Lessard: First of all, we have a strong developer community for many years. We’re looking to build on that and of course take advantage of all the applications that exist today and give them a central spot to be distributed. We think we’ll have a very broad breadth of applications that represent everything from games for the consumer to business productivity-type applications that cater to business professionals. Our focus is to make it a really effective channel for the developers. There are a few important things that we want to make sure we do. One is that the storefront is being designed from ground up for mobile software distribution. We are ensuring that developers will be able to submit applications and upgrades when they need to and letting users set up custom profiles so they can be alerted when new types of applications are posted.
We want to make sure we support free applications, paid applications and also monthly subscription billing or try-and-buy models. Those are things some other vendors have not been able to do because their stores weren’t designed for software necessarily. At the end of it, we want to support the broadest types of applications, different types of billing models and operate a very effective wireless channel for downloading of applications whether it’s via a cellular network or Wi-Fi.
Wireless operators can also offer their own customization to that storefront experience. So this won’t be the only place you can get applications for BlackBerry. If a wireless operator chooses to have a separate store where they highlight applications they want to sell because, for example, they have billing integration with those vendors, or it’s an exclusive application that’s available only on that operator, we want to make sure they can offer those separate applications and customize the storefront experience.

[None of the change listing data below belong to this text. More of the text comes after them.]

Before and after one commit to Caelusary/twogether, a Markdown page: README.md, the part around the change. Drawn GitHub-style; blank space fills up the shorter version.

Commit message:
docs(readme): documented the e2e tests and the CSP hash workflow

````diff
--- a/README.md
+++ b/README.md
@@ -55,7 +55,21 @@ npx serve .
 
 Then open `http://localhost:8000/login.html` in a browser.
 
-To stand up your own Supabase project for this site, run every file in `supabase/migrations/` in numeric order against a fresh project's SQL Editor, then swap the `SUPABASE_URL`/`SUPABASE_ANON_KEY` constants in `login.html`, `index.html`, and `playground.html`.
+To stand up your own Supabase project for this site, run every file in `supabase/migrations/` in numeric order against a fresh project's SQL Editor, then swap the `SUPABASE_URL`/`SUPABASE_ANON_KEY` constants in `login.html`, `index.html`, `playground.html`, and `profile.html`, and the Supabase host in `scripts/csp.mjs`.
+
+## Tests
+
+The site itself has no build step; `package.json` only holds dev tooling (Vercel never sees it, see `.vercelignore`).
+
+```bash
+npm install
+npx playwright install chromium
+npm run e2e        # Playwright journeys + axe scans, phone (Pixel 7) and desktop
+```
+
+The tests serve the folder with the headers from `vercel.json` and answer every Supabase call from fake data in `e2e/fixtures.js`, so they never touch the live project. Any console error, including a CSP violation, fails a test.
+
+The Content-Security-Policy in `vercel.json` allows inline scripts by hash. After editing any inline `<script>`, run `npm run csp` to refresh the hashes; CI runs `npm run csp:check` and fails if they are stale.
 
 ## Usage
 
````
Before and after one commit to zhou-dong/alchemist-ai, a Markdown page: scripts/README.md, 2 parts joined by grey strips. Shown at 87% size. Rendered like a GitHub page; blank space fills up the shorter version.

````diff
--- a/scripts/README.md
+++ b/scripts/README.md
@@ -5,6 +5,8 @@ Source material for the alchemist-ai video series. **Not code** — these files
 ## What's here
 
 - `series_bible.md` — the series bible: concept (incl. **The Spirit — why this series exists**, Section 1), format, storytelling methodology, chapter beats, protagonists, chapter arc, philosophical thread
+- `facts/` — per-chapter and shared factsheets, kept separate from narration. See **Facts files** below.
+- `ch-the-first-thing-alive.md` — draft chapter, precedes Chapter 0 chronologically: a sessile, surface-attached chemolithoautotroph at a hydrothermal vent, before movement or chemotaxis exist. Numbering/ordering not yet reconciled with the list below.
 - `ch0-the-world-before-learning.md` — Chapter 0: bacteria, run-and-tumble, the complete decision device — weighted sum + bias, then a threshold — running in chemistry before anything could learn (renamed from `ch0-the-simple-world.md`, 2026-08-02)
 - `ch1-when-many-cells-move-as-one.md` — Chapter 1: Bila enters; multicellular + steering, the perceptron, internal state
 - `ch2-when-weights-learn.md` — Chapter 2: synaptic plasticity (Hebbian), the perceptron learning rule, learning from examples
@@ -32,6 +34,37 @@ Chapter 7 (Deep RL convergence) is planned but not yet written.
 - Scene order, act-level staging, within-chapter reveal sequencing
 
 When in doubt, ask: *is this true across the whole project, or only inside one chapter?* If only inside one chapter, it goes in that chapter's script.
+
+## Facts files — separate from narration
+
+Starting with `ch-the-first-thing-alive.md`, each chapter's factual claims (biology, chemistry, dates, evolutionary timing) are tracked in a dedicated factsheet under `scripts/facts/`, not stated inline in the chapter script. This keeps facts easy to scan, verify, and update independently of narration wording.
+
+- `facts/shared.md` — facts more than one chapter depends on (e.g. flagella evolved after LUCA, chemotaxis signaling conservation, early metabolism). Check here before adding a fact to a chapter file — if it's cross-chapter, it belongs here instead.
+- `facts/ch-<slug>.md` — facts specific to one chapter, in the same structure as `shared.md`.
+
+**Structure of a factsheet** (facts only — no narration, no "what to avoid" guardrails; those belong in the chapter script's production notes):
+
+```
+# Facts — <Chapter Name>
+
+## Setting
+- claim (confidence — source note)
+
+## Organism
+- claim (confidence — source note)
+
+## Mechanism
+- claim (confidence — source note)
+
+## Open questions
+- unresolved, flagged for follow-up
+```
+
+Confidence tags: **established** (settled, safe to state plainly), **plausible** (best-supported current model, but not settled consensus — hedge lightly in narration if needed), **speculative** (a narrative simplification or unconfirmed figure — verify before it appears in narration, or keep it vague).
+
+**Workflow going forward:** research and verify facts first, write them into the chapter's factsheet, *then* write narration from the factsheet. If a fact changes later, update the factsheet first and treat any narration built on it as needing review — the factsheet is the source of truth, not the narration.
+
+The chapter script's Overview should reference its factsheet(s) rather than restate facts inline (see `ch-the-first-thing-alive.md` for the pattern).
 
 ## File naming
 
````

We see the application store as a very important distribution mechanism, but it won’t be the only place. We’ll continue to let developers distribute directly as well.